The U.S. Department of Energy's APS at Argonne National Laboratory is one of the world’s most productive x-ray light source facilities. Each year, the APS provides high-brightness x-ray beams to a diverse community of more than 5,000 researchers in materials science, chemistry, condensed matter physics, the life and environmental sciences, and applied research. Researchers using the APS produce over 2,000 publications each year detailing impactful discoveries and solve more vital biological protein structures than users of any other x-ray light source research facility. APS x-rays are ideally suited for explorations of materials and biological structures; elemental distribution; chemical, magnetic, electronic states; and a wide range of technologically important engineering systems from batteries to fuel injector sprays, all of which are the foundations of our nation’s economic, technological, and physical well-being.
Argonne National Laboratory seeks solutions to pressing national problems in science and technology. The nation's first national laboratory, Argonne conducts leading-edge basic and applied scientific research in virtually every scientific discipline. Argonne researchers work closely with researchers from hundreds of companies, universities, and federal, state and municipal agencies to help them solve their specific problems, advance America's scientific leadership and prepare the nation for a better future. With employees from more than 60 nations, Argonne is managed by UChicago Argonne, LLC, for the U.S. DOE Office of Science.
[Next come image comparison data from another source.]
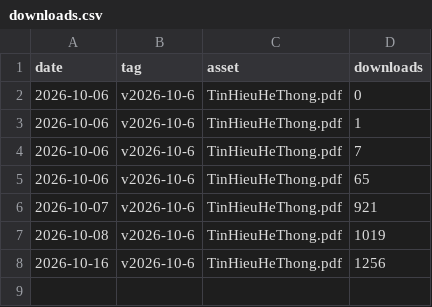
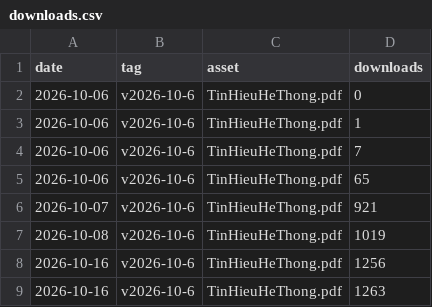
Before and after one commit to huyyoonjae1608/book-thht, a CSV file: stats/downloads.csv, drawn as a sheet.

```diff
--- a/stats/downloads.csv
+++ b/stats/downloads.csv
@@ -8 +8,2 @@ date,tag,asset,downloads
 "2026-10-16","v2026-10-6","TinHieuHeThong.pdf",1256
+"2026-10-16","v2026-10-6","TinHieuHeThong.pdf",1263
```
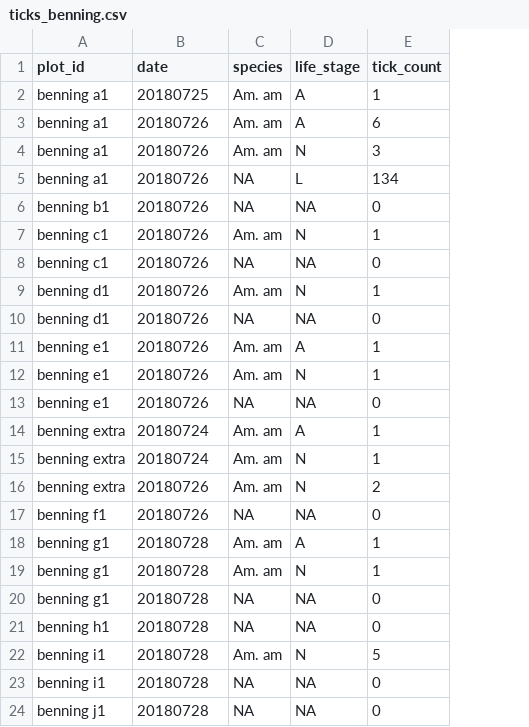
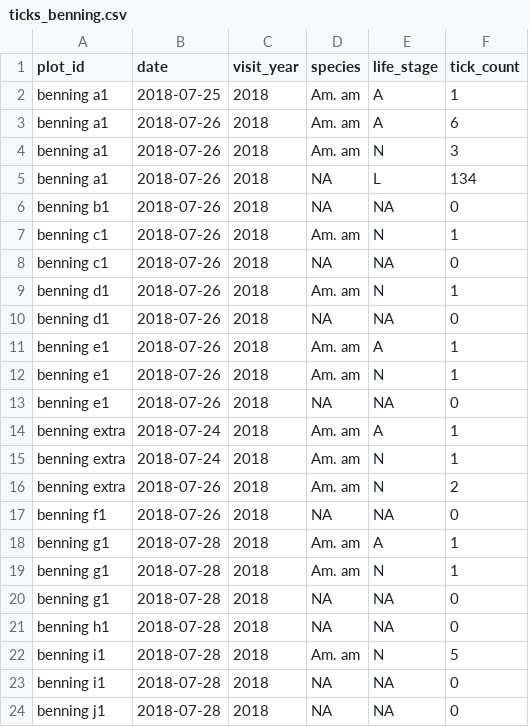
Before and after one commit to whalend/SERDP_Project, a CSV file: data/processed_by_installation/fort_benning/ticks_benning.csv, drawn as a sheet; the diff names each change by its address in the sheet, - before the commit and + after, or states it on an @@ line.

```diff
--- a/data/processed_by_installation/fort_benning/ticks_benning.csv
+++ b/data/processed_by_installation/fort_benning/ticks_benning.csv
+column C (visit_year), rows 2-24: all 2018
-B2 (date): 20180725
+B2 (date): 2018-07-25
-B3:B13 (date): 20180726
+B3:B13 (date): 2018-07-26
-B14:B15 (date): 20180724
+B14:B15 (date): 2018-07-24
-B16:B17 (date): 20180726
+B16:B17 (date): 2018-07-26
-B18:B24 (date): 20180728
+B18:B24 (date): 2018-07-28
```
Also changed, not shown: data/processed_by_installation/camp_blanding/ticks_blanding.csv, data/processed_by_installation/camp_shelby/ticks_shelby.csv, 7 other files.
The U.S. Department of Energy's Office of Science is the single largest supporter of basic research in the physical sciences in the United States and is working to address some of the most pressing challenges of our time. For more information, visit the Office of Science website.